Work instructions:
A faithful copy of every entry is the goal; keep the images out of it.

··· Material for the task

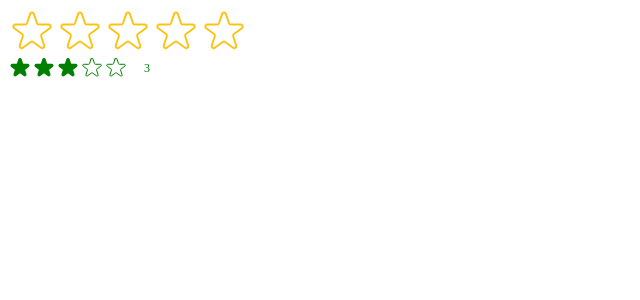
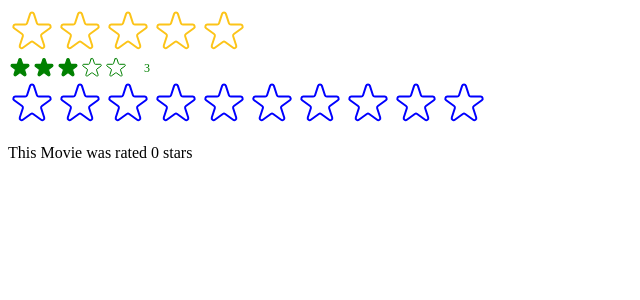
Before and after one commit to OlaiwonAbdullahi/usePopcorn, a React (Vite) app: page / in a window 1280 px wide. Shown: the top 300 px of the page, without its empty margins (0-640 px from the left). Built offline with nearby package versions, Linux system fonts and the light colour scheme.

Commit message:
update StarRatting.jsx and main.jsx

```diff
--- a/src/StarRatting.jsx
+++ b/src/StarRatting.jsx
@@ -1,4 +1,5 @@
 import { useState } from "react";
+import PropTypes from "prop-types";
 
 const containerStyle = {
   display: "flex",
@@ -10,18 +11,31 @@
   display: "flex",
 };
 
-const StarRatting = ({
+StarRatting.propType = {
+  maxRating: PropTypes.number,
+  defaultRating: PropTypes.number,
+  color: PropTypes.string,
+  size: PropTypes.number,
+  messages: PropTypes.array,
+  className: PropTypes.string,
+  onSetRating: PropTypes.func,
+};
+
+export default function StarRatting({
   maxRating = 5,
   color = "#fcc419",
   size = 48,
   messages = [],
+  className = "",
   defaultRating = 0,
-}) => {
+  onSetRating,
+}) {
   const [rating, setRating] = useState(defaultRating);
   const [tempRating, setTempRating] = useState(0);
 
   function handleRating(rating) {
     setRating(rating);
+    onSetRating(rating);
   }
   const textStyle = {
     lineHeight: "0",
@@ -53,9 +67,7 @@
       </p>
     </div>
   );
-};
-
-export default StarRatting;
+}
 
 function Star({ onRate, full, onHoverIn, onHoverOut, color, size }) {
   const starStyle = {
--- a/src/main.jsx
+++ b/src/main.jsx
@@ -1,9 +1,19 @@
-import { StrictMode } from "react";
+import { StrictMode, useState } from "react";
 import { createRoot } from "react-dom/client";
 //import App from './App.jsx'
 //import './index.css'
 
 import StarRatting from "./StarRatting";
+
+function Test() {
+  const [movieRating, setMovieRating] = useState(0);
+  return (
+    <div className="">
+      <StarRatting color="blue" maxRating={10} onSetRating={setMovieRating} />
+      <p>This Movie was rated {movieRating} stars</p>
+    </div>
+  );
+}
 
 createRoot(document.getElementById("root")).render(
   <StrictMode>
@@ -13,5 +23,6 @@
       messages={["Terrible", "Bad", "Okay", "Good", "Amaizing"]}
     />
     <StarRatting size={24} color="green" defaultRating={3} />
+    <Test />
   </StrictMode>
 );
```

······

Written answer:
Before and after one commit to OlaiwonAbdullahi/usePopcorn, a React (Vite) app: page / in a window 1280 px wide. Shown: the top 300 px of the page, without its empty margins (0-640 px from the left). Built offline with nearby package versions, Linux system fonts and the light colour scheme.

Commit message:
update StarRatting.jsx and main.jsx

```diff
--- a/src/StarRatting.jsx
+++ b/src/StarRatting.jsx
@@ -1,4 +1,5 @@
 import { useState } from "react";
+import PropTypes from "prop-types";
 
 const containerStyle = {
   display: "flex",
@@ -10,18 +11,31 @@
   display: "flex",
 };
 
-const StarRatting = ({
+StarRatting.propType = {
+  maxRating: PropTypes.number,
+  defaultRating: PropTypes.number,
+  color: PropTypes.string,
+  size: PropTypes.number,
+  messages: PropTypes.array,
+  className: PropTypes.string,
+  onSetRating: PropTypes.func,
+};
+
+export default function StarRatting({
   maxRating = 5,
   color = "#fcc419",
   size = 48,
   messages = [],
+  className = "",
   defaultRating = 0,
-}) => {
+  onSetRating,
+}) {
   const [rating, setRating] = useState(defaultRating);
   const [tempRating, setTempRating] = useState(0);
 
   function handleRating(rating) {
     setRating(rating);
+    onSetRating(rating);
   }
   const textStyle = {
     lineHeight: "0",
@@ -53,9 +67,7 @@
       </p>
     </div>
   );
-};
-
-export default StarRatting;
+}
 
 function Star({ onRate, full, onHoverIn, onHoverOut, color, size }) {
   const starStyle = {
--- a/src/main.jsx
+++ b/src/main.jsx
@@ -1,9 +1,19 @@
-import { StrictMode } from "react";
+import { StrictMode, useState } from "react";
 import { createRoot } from "react-dom/client";
 //import App from './App.jsx'
 //import './index.css'
 
 import StarRatting from "./StarRatting";
+
+function Test() {
+  const [movieRating, setMovieRating] = useState(0);
+  return (
+    <div className="">
+      <StarRatting color="blue" maxRating={10} onSetRating={setMovieRating} />
+      <p>This Movie was rated {movieRating} stars</p>
+    </div>
+  );
+}
 
 createRoot(document.getElementById("root")).render(
   <StrictMode>
@@ -13,5 +23,6 @@
       messages={["Terrible", "Bad", "Okay", "Good", "Amaizing"]}
     />
     <StarRatting size={24} color="green" defaultRating={3} />
+    <Test />
   </StrictMode>
 );
```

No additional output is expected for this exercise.